▶ _GIVEN DATA_:
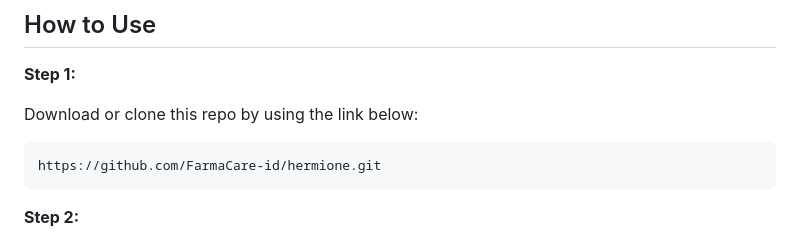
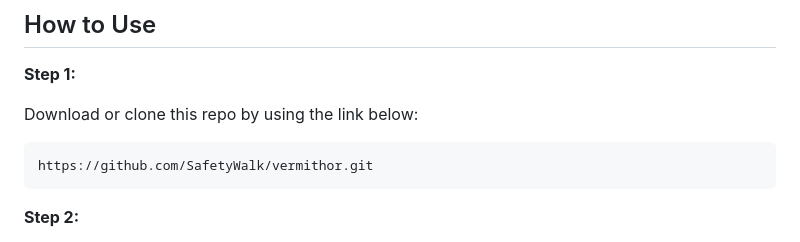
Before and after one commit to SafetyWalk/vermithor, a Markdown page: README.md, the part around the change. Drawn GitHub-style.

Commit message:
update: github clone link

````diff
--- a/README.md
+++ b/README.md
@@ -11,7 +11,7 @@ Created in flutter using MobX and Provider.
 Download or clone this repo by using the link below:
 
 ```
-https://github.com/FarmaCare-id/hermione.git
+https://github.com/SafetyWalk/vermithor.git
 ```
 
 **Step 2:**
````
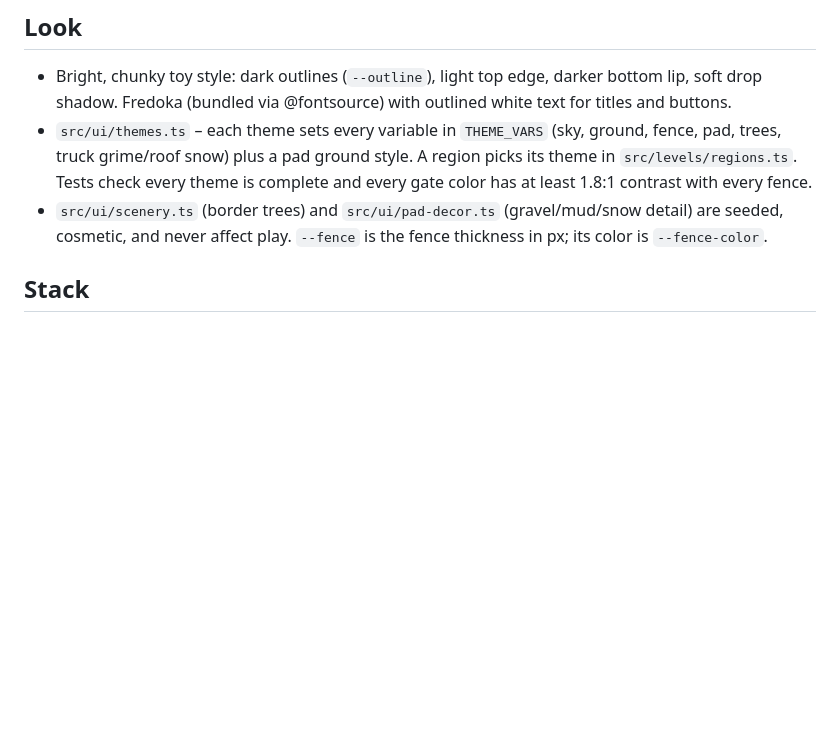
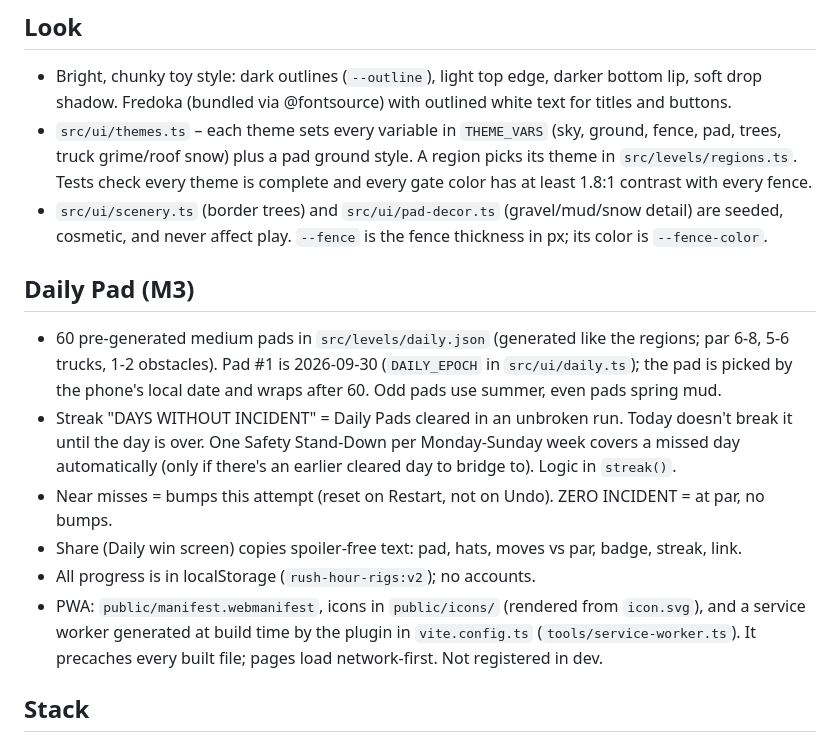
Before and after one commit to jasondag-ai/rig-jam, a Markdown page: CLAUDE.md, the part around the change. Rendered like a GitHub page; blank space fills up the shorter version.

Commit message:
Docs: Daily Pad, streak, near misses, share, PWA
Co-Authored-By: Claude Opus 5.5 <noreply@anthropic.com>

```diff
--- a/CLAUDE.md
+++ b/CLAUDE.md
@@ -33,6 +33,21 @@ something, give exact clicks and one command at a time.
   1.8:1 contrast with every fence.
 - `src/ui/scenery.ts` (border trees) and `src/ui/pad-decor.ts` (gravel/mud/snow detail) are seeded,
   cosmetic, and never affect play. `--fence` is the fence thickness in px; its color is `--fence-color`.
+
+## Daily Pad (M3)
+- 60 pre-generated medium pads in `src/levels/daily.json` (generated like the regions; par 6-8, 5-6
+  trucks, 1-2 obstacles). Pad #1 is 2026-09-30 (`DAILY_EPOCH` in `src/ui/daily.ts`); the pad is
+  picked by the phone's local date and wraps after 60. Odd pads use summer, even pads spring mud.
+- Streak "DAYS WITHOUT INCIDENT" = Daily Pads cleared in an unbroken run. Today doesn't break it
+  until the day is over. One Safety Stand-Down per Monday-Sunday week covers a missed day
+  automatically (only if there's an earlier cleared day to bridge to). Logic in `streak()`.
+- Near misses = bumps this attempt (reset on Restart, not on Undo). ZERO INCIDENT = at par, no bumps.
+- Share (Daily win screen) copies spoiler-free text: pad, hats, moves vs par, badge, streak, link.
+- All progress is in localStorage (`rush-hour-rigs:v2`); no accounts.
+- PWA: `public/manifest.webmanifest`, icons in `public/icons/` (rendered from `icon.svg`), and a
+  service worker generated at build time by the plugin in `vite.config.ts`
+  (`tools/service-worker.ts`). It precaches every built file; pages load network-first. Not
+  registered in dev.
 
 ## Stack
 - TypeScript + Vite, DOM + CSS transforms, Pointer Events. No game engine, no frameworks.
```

▶ _ACTION ITEM_:
What is needed is every line from the data above that includes the string "link", copied out.

▶ _PROBLEM SOLUTION_:
update: github clone link
 Download or clone this repo by using the link below:
+- Share (Daily win screen) copies spoiler-free text: pad, hats, moves vs par, badge, streak, link.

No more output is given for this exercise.